What Is Albumen Printing?


Albumen printing was photography in the 1850s!

In today’s version of this process, I create a 16 x 20 negative transparency from either a scanned 8 x 10 negative or a digital capture. 


To obtain the albumen, dozens of eggs are cracked and the yolks separated from the whites. The whites are beaten to a stiff meringue and allowed to sit overnight. The albumen settles to the bottom of the jar as a beautiful pale yellow liquid. The meringue is removed, and the albumen allowed to age from one month to years. 


I then float Canson sketching paper on salted albumen solution and allow it to dry. This is the same paper used since the 1850s. Subsequently, the albumenized paper is floated on a 20% silver nitrate solution for three minutes. After floating, the coated paper is sensitive to light. The paper and the enlarged negative are sandwiched together and exposed to ultraviolet light in a vacuum frame. 

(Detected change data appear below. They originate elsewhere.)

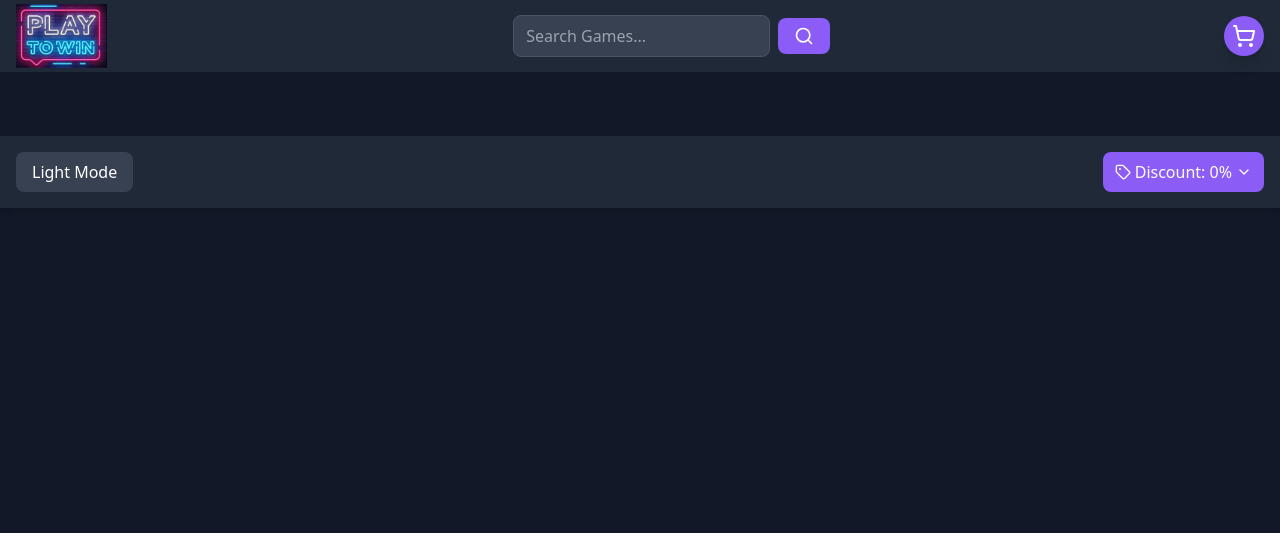
Repository: Play2Win777/P2W-Superbase
Page: /
These files come from the project's save history. The page is drawn as it stood at one moment and after the next save; the edit follows.
The browser window is 1280 px wide. The pictures show the whole page.
The page's requests for data from a server got no answer. The project was rebuilt for these pictures with package versions that can differ from the ones it lists, and the page was loaded fresh each time. No one was signed in, and anything a server would have sent is missing. Also part of the build but not shown: vite.config.ts, src/components/Filters.tsx, src/components/GameCard.tsx, src/components/FlashSaleBadge.tsx, src/pages/GameDetails.tsx, src/pages/Checkout.tsx, src/pages/FlashSalePage.tsx.

Above is the page before, as saved 2025-03-17 16:49:12.

After the next save:
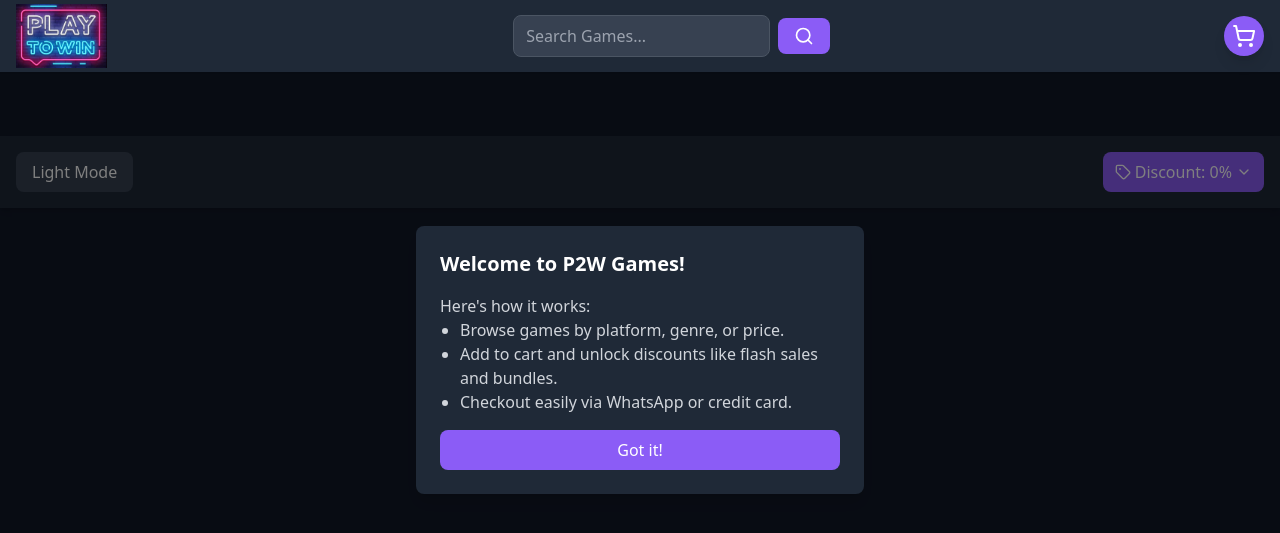
Saved 6 min 59 s later.
--- a/src/App.tsx
+++ b/src/App.tsx
@@ -13,6 +13,39 @@ import { FlashSalePage } from './pages/FlashSalePage';
 import { DiscountPopup } from './components/DiscountPopup';
 import { ThemeContext } from './context/ThemeContext';
 
+// IntroModal Component
+const IntroModal = () => {
+  const [isOpen, setIsOpen] = useState(!localStorage.getItem('hasSeenIntro'));
+
+  const closeModal = () => {
+    setIsOpen(false);
+    localStorage.setItem('hasSeenIntro', 'true');
+  };
+
+  if (!isOpen) return null;
+
+  return (
+    <div className="fixed inset-0 bg-black/50 flex items-center justify-center p-4 z-50">
+      <div className="bg-white dark:bg-gray-800 p-6 rounded-lg max-w-md shadow-lg">
+        <h2 className="text-xl font-bold mb-4 dark:text-white">Welcome to P2W Games!</h2>
+        <p className="text-gray-700 dark:text-gray-300 mb-4">
+          Here's how it works:
+          <ul className="list-disc pl-5">
+            <li>Browse games by platform, genre, or price.</li>
+            <li>Add to cart and unlock discounts like flash sales and bundles.</li>
+            <li>Checkout easily via WhatsApp or credit card.</li>
+          </ul>
+        </p>
+        <button
+          onClick={closeModal}
+          className="w-full bg-purple-500 text-white px-4 py-2 rounded-lg hover:bg-purple-600 transition-colors"
+        >
+          Got it!
+        </button>
+      </div>
+    </div>
+  );
+};
 
 // SEARCH BAR COMPONENT
 const SearchBar = () => {
@@ -179,6 +212,8 @@ function App() {
     <ThemeContext.Provider value={themeValue}>
       <Router>
         <div className={`min-h-screen ${darkMode ? 'bg-gray-900' : 'bg-gray-50'}`}>
+          {/* Add IntroModal here */}
+          <IntroModal />
           <header className="bg-white dark:bg-gray-800 shadow-sm sticky top-0 z-50">
             <div className="container mx-auto px-4 py-1">
               <div className="flex justify-between items-center">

After washing to remove excess silver, the image is toned in a solution of gold chloride mixed with a small amount of sodium bicarbonate (baking soda) and washed. Two thiosulfate baths and a final wash follow.